Confused? Here are some illustrations:

• Behind the Wheel But Not Driving: Police found the defendant intoxicated behind the wheel of a vehicle with the motor running But there was no evidence that he had driven it. The Oklahoma Court of Criminal Appeals indicated that the defendant could not be convicted of driving while under the influence but could be convicted of being in actual physical control while under the influence. Parker v. State.

• Asleep in Driver’s Seat: A lake ranger saw a vehicle parked on the road around 2:00 a.m. The ranger pulled up beside the vehicle, shined his lights on it and saw two people inside. He then walked over to the pickup and noticed that the two people inside the truck were sleeping. After waking the two occupants, the ranger saw what appeared to be a burned marijuana cigarette in the ashtray. The ranger then requested that defendant, who was sitting in the driver’s seat, get out of the truck. While Defendant was getting out of the truck, the ranger noticed keys in the ignition. The Defendant’s balance was unstable, that he had an order of alcohol, and that his speech was slurred. He failed a field sobriety test of standing on one leg, refused to take a breathalyzer test. Wofford v. State.

• Exiting on Driver’s Side: An officer responded to a call of a disturbance at a residence. When he arrived at the scene, he saw the Defendant exciting the driver’s side of a car. The car was parked partly in the roadway and partly in the driveway in the yard of the residence. The Defendant had slurred speech, appeared unsteady, smelled of alcohol, and had bloodshot eyes. Based upon these observations, police arrested the Defendant for actual physical control. Kyle v. State.

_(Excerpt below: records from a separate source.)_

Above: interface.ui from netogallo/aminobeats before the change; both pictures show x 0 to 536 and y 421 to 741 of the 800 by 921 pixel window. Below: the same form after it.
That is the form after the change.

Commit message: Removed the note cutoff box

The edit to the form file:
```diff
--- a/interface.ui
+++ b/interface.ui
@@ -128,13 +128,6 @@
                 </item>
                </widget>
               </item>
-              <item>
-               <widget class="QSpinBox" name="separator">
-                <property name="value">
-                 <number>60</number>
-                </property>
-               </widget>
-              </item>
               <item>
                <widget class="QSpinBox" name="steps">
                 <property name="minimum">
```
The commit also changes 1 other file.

• Unconscious Behind Steering Wheel: Police discovered the Defendant inside his car. The car was idling in a small parking area in front of a business. An officer testified that the doors were shut, the engine was running, and the headlights were on. The Defendant was situated with his legs under the steering wheel, close to the pedals, and the upper part of his body on the passenger side of the front seat. He was unconscious and intoxicated. Mason v. State.

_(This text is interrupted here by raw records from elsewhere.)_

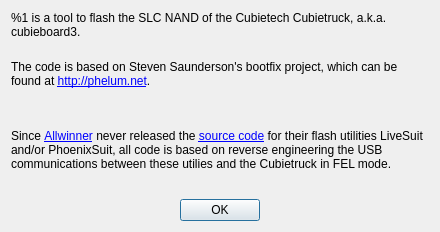
Above: about.ui from pullmoll/CubieFlash before the change. Below: the same form after it.
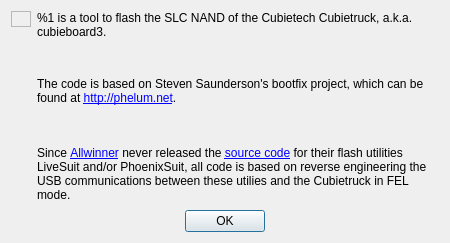
That is the form after the change. Icons and pictures are not drawn.

```diff
--- a/about.ui
+++ b/about.ui
@@ -6,14 +6,75 @@
    <rect>
     <x>0</x>
     <y>0</y>
-    <width>440</width>
-    <height>232</height>
+    <width>450</width>
+    <height>243</height>
    </rect>
   </property>
   <property name="windowTitle">
    <string>Dialog</string>
   </property>
-  <layout class="QVBoxLayout" name="verticalLayout" stretch="1,1,2,0">
+  <layout class="QVBoxLayout" name="verticalLayout">
+   <item>
+    <layout class="QHBoxLayout" name="horizontalLayout" stretch="0,1">
+     <item>
+      <layout class="QVBoxLayout" name="verticalLayout_2">
+       <item>
+        <widget class="QLabel" name="label">
+         <property name="sizePolicy">
+          <sizepolicy hsizetype="Fixed" vsizetype="Fixed">
+           <horstretch>0</horstretch>
+           <verstretch>0</verstretch>
+          </sizepolicy>
+         </property>
+         <property name="maximumSize">
+          <size>
+           <width>96</width>
+           <height>96</height>
+          </size>
+         </property>
+         <property name="font">
+          <font>
+           <stylestrategy>PreferDefault</stylestrategy>
+           <kerning>false</kerning>
+          </font>
+         </property>
+         <property name="frameShape">
+          <enum>QFrame::StyledPanel</enum>
+         </property>
+         <property name="text">
+          <string/>
+         </property>
+         <property name="textFormat">
+          <enum>Qt::PlainText</enum>
+         </property>
+         <property name="pixmap">
+          <pixmap resource="cubieflasher.qrc">:/img/cubieflasher.png</pixmap>
+         </property>
+         <property name="scaledContents">
+          <bool>true</bool>
+         </property>
+         <property name="alignment">
+          <set>Qt::AlignLeading|Qt::AlignLeft|Qt::AlignTop</set>
+         </property>
+        </widget>
+       </item>
+       <item>
+        <spacer name="verticalSpacer">
+         <property name="orientation">
+          <enum>Qt::Vertical</enum>
+         </property>
+         <property name="sizeHint" stdset="0">
+          <size>
+           <width>20</width>
+           <height>40</height>
+          </size>
+         </property>
+        </spacer>
+       </item>
+      </layout>
+     </item>
+     <item>
+      <layout class="QVBoxLayout" name="verticalLayout_1">
    <item>
     <widget class="QLabel" name="label1">
      <property name="text">
@@ -56,6 +117,10 @@
      </property>
     </widget>
    </item>
+      </layout>
+     </item>
+    </layout>
+   </item>
    <item>
     <widget class="QDialogButtonBox" name="buttonBox">
      <property name="orientation">
```
Left out of the diff: 23 changed lines with no effect on the pictures. Lines whose indentation alone changed are shown as unchanged.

Actual physical control is a misdemeanor for a first offense. The punishment is 10 days to one year in jail and a fine of up to $1,000. A second conviction within two years of a conviction is a felony. The punishment for that is one to five years in prison and a fine of up to $2,500. For two felony APC convictions the punishment is one to 10 years in prison and a fine of up to $5,000. A third felony APC conviction is one to 20 years in prison and a fine of up to $5,000.

If you’ve been charged with being in actual physical control of a motor vehicle, or any other crime, call Tulsa criminal defense attorney Stephen Cale at 918-771-7314. Your initial consultation with the Cale Law Office is free. Attorney Cale has nearly two decades of experience and focuses his practice on criminal defense.  When you meet with Attorney Cale, he will provide a free Defense Strategy Plan document for you. This will guide you on what steps Attorney Cale will be taking in defending you. It also gives you a roadmap of the court process.